(Beginning of Data in this exercise)

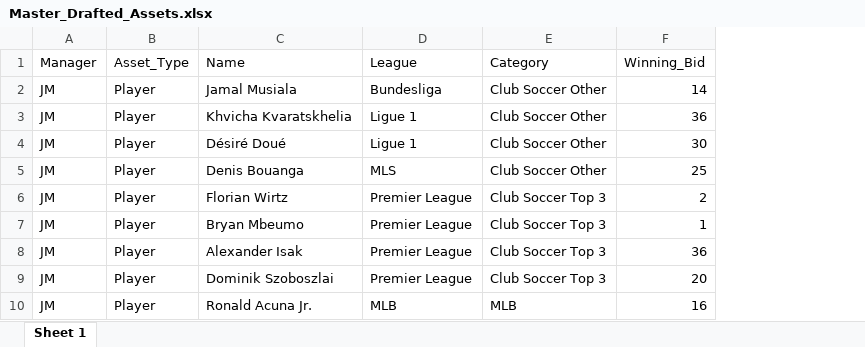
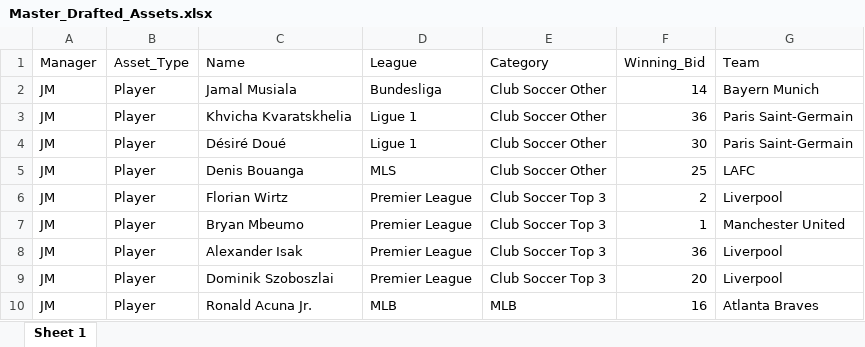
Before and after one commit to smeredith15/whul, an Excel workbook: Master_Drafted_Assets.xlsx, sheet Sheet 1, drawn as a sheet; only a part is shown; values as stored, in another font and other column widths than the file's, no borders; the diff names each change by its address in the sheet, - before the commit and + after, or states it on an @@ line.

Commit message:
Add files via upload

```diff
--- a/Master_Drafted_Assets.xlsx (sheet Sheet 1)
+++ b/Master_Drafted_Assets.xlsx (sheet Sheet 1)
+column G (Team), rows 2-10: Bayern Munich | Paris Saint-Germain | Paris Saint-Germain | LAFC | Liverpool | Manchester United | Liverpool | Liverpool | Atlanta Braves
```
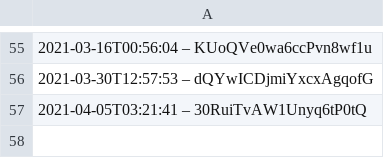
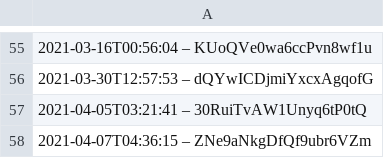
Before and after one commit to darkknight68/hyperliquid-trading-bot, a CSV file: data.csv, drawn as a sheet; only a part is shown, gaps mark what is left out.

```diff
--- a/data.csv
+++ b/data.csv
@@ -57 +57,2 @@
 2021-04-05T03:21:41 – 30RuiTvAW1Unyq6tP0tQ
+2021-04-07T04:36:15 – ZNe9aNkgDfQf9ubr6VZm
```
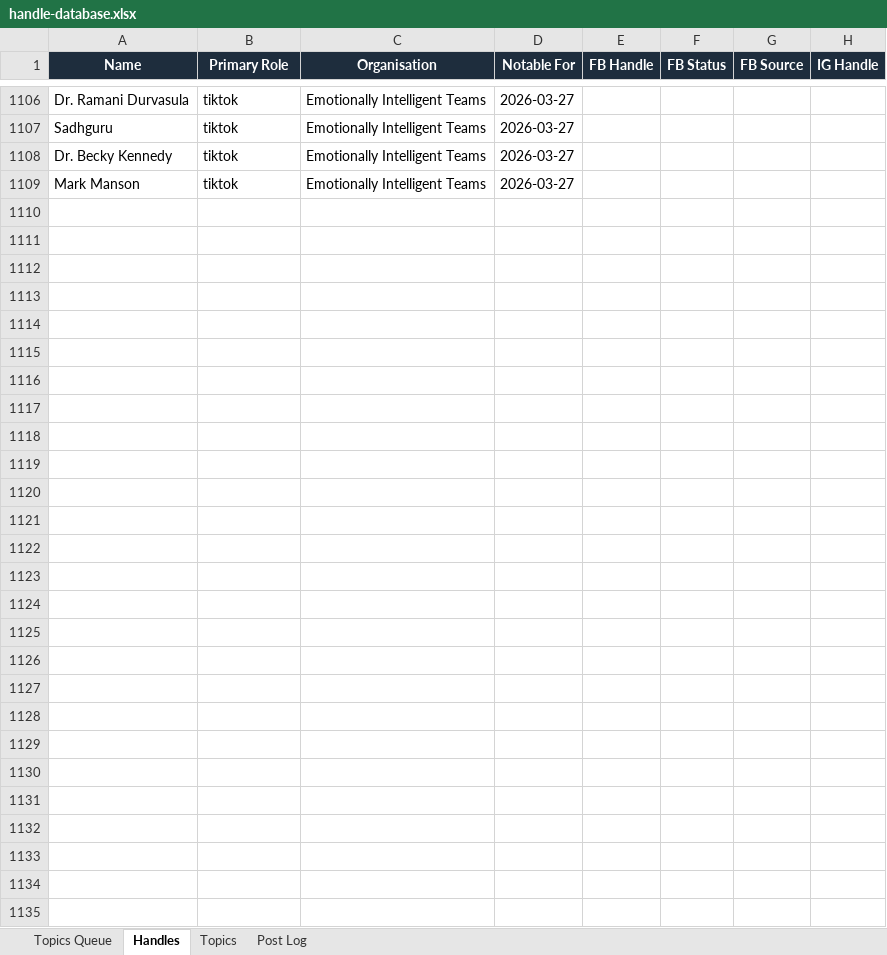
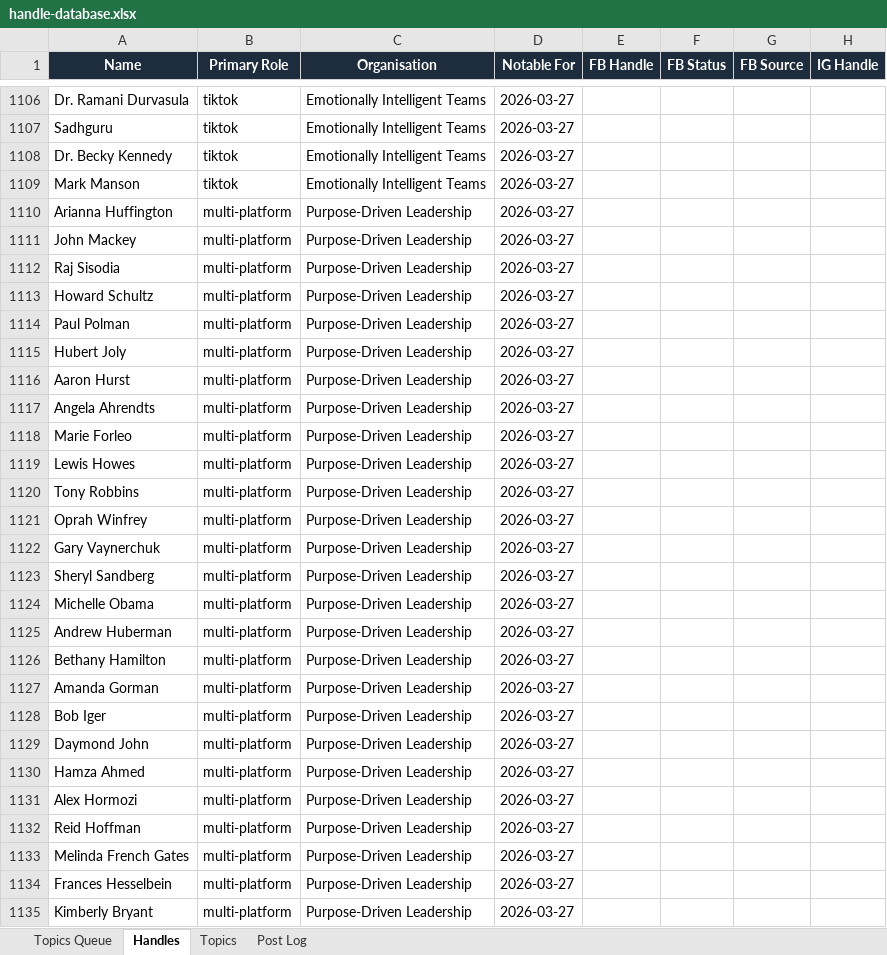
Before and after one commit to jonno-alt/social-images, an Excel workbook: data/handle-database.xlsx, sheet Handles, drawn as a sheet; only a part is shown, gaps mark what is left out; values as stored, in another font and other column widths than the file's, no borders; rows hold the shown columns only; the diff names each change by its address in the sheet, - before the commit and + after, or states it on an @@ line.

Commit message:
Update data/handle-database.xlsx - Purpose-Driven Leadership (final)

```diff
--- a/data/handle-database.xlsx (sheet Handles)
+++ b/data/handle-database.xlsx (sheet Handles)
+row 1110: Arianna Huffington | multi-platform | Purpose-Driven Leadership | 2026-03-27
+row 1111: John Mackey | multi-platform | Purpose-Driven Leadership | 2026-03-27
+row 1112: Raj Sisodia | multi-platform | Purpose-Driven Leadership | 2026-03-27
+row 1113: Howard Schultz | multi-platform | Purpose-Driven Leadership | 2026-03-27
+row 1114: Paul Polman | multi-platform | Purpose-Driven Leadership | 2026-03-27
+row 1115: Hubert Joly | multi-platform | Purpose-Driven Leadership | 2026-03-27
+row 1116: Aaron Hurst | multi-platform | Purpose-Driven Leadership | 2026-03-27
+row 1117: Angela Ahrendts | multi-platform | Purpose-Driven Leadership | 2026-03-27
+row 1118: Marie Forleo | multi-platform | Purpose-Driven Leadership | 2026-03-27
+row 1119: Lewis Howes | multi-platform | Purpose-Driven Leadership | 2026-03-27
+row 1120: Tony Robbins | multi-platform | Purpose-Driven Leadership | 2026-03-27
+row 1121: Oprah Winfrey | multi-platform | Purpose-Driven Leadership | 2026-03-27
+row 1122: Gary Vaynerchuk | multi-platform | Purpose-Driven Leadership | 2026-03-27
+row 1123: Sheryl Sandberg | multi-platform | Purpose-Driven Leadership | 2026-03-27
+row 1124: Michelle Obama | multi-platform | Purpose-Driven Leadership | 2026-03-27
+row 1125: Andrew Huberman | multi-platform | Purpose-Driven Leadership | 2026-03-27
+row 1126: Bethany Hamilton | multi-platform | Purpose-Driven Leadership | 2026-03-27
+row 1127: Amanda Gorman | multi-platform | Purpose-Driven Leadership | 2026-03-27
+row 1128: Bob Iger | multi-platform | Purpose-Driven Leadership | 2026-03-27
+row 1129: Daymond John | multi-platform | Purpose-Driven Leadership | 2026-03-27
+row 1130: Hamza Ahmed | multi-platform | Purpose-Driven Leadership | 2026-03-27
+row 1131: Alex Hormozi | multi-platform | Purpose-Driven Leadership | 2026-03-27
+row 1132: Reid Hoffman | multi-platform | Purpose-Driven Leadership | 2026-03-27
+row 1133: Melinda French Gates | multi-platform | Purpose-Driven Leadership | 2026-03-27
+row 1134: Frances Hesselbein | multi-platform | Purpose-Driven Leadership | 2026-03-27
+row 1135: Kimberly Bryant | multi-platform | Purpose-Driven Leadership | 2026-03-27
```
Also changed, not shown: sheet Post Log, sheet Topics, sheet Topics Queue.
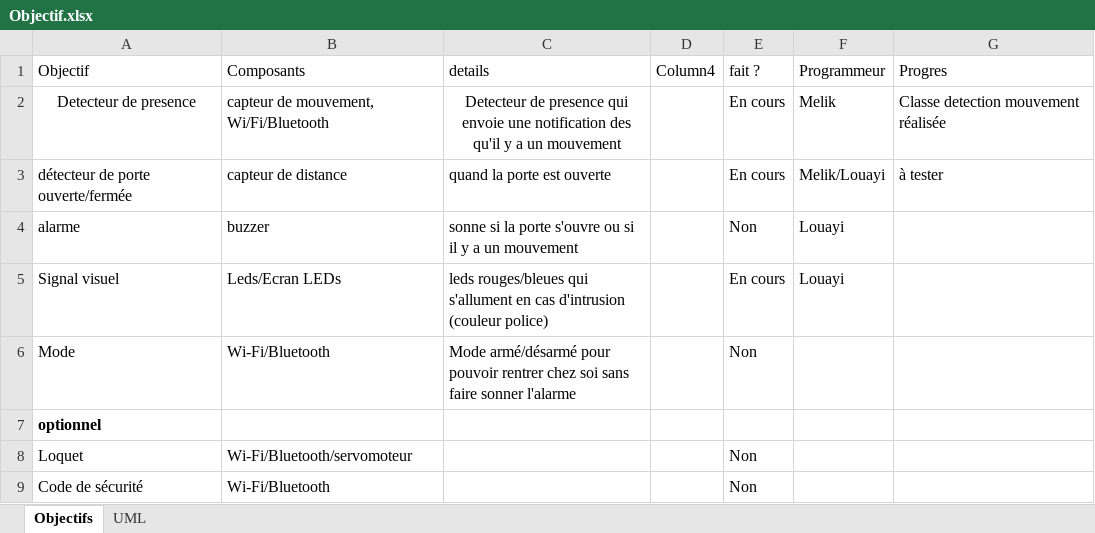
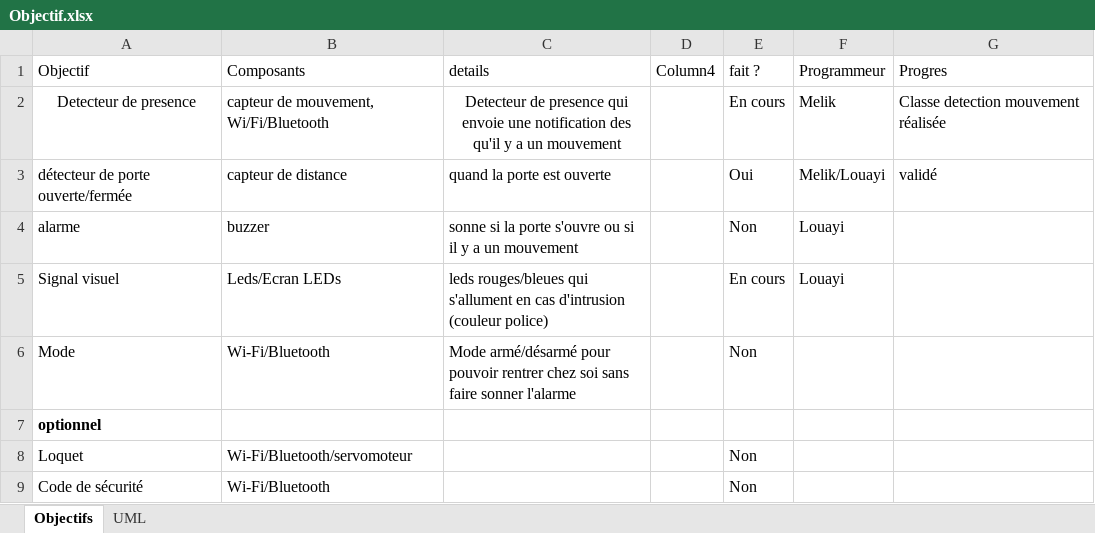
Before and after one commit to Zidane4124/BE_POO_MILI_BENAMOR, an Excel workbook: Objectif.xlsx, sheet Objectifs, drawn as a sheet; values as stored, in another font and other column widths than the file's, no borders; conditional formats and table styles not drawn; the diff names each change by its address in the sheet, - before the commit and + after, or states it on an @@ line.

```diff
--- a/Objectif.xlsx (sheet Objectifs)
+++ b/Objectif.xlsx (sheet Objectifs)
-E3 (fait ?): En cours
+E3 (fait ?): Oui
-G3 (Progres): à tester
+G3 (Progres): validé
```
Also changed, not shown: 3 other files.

(End of Data in this exercise)

* [Task]
Reproduce all the entries that precede this task, word for word, minus any pictures.

* [Written response]
Before and after one commit to smeredith15/whul, an Excel workbook: Master_Drafted_Assets.xlsx, sheet Sheet 1, drawn as a sheet; only a part is shown; values as stored, in another font and other column widths than the file's, no borders; the diff names each change by its address in the sheet, - before the commit and + after, or states it on an @@ line.

Commit message:
Add files via upload

```diff
--- a/Master_Drafted_Assets.xlsx (sheet Sheet 1)
+++ b/Master_Drafted_Assets.xlsx (sheet Sheet 1)
+column G (Team), rows 2-10: Bayern Munich | Paris Saint-Germain | Paris Saint-Germain | LAFC | Liverpool | Manchester United | Liverpool | Liverpool | Atlanta Braves
```
Before and after one commit to darkknight68/hyperliquid-trading-bot, a CSV file: data.csv, drawn as a sheet; only a part is shown, gaps mark what is left out.

```diff
--- a/data.csv
+++ b/data.csv
@@ -57 +57,2 @@
 2021-04-05T03:21:41 – 30RuiTvAW1Unyq6tP0tQ
+2021-04-07T04:36:15 – ZNe9aNkgDfQf9ubr6VZm
```
Before and after one commit to jonno-alt/social-images, an Excel workbook: data/handle-database.xlsx, sheet Handles, drawn as a sheet; only a part is shown, gaps mark what is left out; values as stored, in another font and other column widths than the file's, no borders; rows hold the shown columns only; the diff names each change by its address in the sheet, - before the commit and + after, or states it on an @@ line.

Commit message:
Update data/handle-database.xlsx - Purpose-Driven Leadership (final)

```diff
--- a/data/handle-database.xlsx (sheet Handles)
+++ b/data/handle-database.xlsx (sheet Handles)
+row 1110: Arianna Huffington | multi-platform | Purpose-Driven Leadership | 2026-03-27
+row 1111: John Mackey | multi-platform | Purpose-Driven Leadership | 2026-03-27
+row 1112: Raj Sisodia | multi-platform | Purpose-Driven Leadership | 2026-03-27
+row 1113: Howard Schultz | multi-platform | Purpose-Driven Leadership | 2026-03-27
+row 1114: Paul Polman | multi-platform | Purpose-Driven Leadership | 2026-03-27
+row 1115: Hubert Joly | multi-platform | Purpose-Driven Leadership | 2026-03-27
+row 1116: Aaron Hurst | multi-platform | Purpose-Driven Leadership | 2026-03-27
+row 1117: Angela Ahrendts | multi-platform | Purpose-Driven Leadership | 2026-03-27
+row 1118: Marie Forleo | multi-platform | Purpose-Driven Leadership | 2026-03-27
+row 1119: Lewis Howes | multi-platform | Purpose-Driven Leadership | 2026-03-27
+row 1120: Tony Robbins | multi-platform | Purpose-Driven Leadership | 2026-03-27
+row 1121: Oprah Winfrey | multi-platform | Purpose-Driven Leadership | 2026-03-27
+row 1122: Gary Vaynerchuk | multi-platform | Purpose-Driven Leadership | 2026-03-27
+row 1123: Sheryl Sandberg | multi-platform | Purpose-Driven Leadership | 2026-03-27
+row 1124: Michelle Obama | multi-platform | Purpose-Driven Leadership | 2026-03-27
+row 1125: Andrew Huberman | multi-platform | Purpose-Driven Leadership | 2026-03-27
+row 1126: Bethany Hamilton | multi-platform | Purpose-Driven Leadership | 2026-03-27
+row 1127: Amanda Gorman | multi-platform | Purpose-Driven Leadership | 2026-03-27
+row 1128: Bob Iger | multi-platform | Purpose-Driven Leadership | 2026-03-27
+row 1129: Daymond John | multi-platform | Purpose-Driven Leadership | 2026-03-27
+row 1130: Hamza Ahmed | multi-platform | Purpose-Driven Leadership | 2026-03-27
+row 1131: Alex Hormozi | multi-platform | Purpose-Driven Leadership | 2026-03-27
+row 1132: Reid Hoffman | multi-platform | Purpose-Driven Leadership | 2026-03-27
+row 1133: Melinda French Gates | multi-platform | Purpose-Driven Leadership | 2026-03-27
+row 1134: Frances Hesselbein | multi-platform | Purpose-Driven Leadership | 2026-03-27
+row 1135: Kimberly Bryant | multi-platform | Purpose-Driven Leadership | 2026-03-27
```
Also changed, not shown: sheet Post Log, sheet Topics, sheet Topics Queue.
Before and after one commit to Zidane4124/BE_POO_MILI_BENAMOR, an Excel workbook: Objectif.xlsx, sheet Objectifs, drawn as a sheet; values as stored, in another font and other column widths than the file's, no borders; conditional formats and table styles not drawn; the diff names each change by its address in the sheet, - before the commit and + after, or states it on an @@ line.

```diff
--- a/Objectif.xlsx (sheet Objectifs)
+++ b/Objectif.xlsx (sheet Objectifs)
-E3 (fait ?): En cours
+E3 (fait ?): Oui
-G3 (Progres): à tester
+G3 (Progres): validé
```
Also changed, not shown: 3 other files.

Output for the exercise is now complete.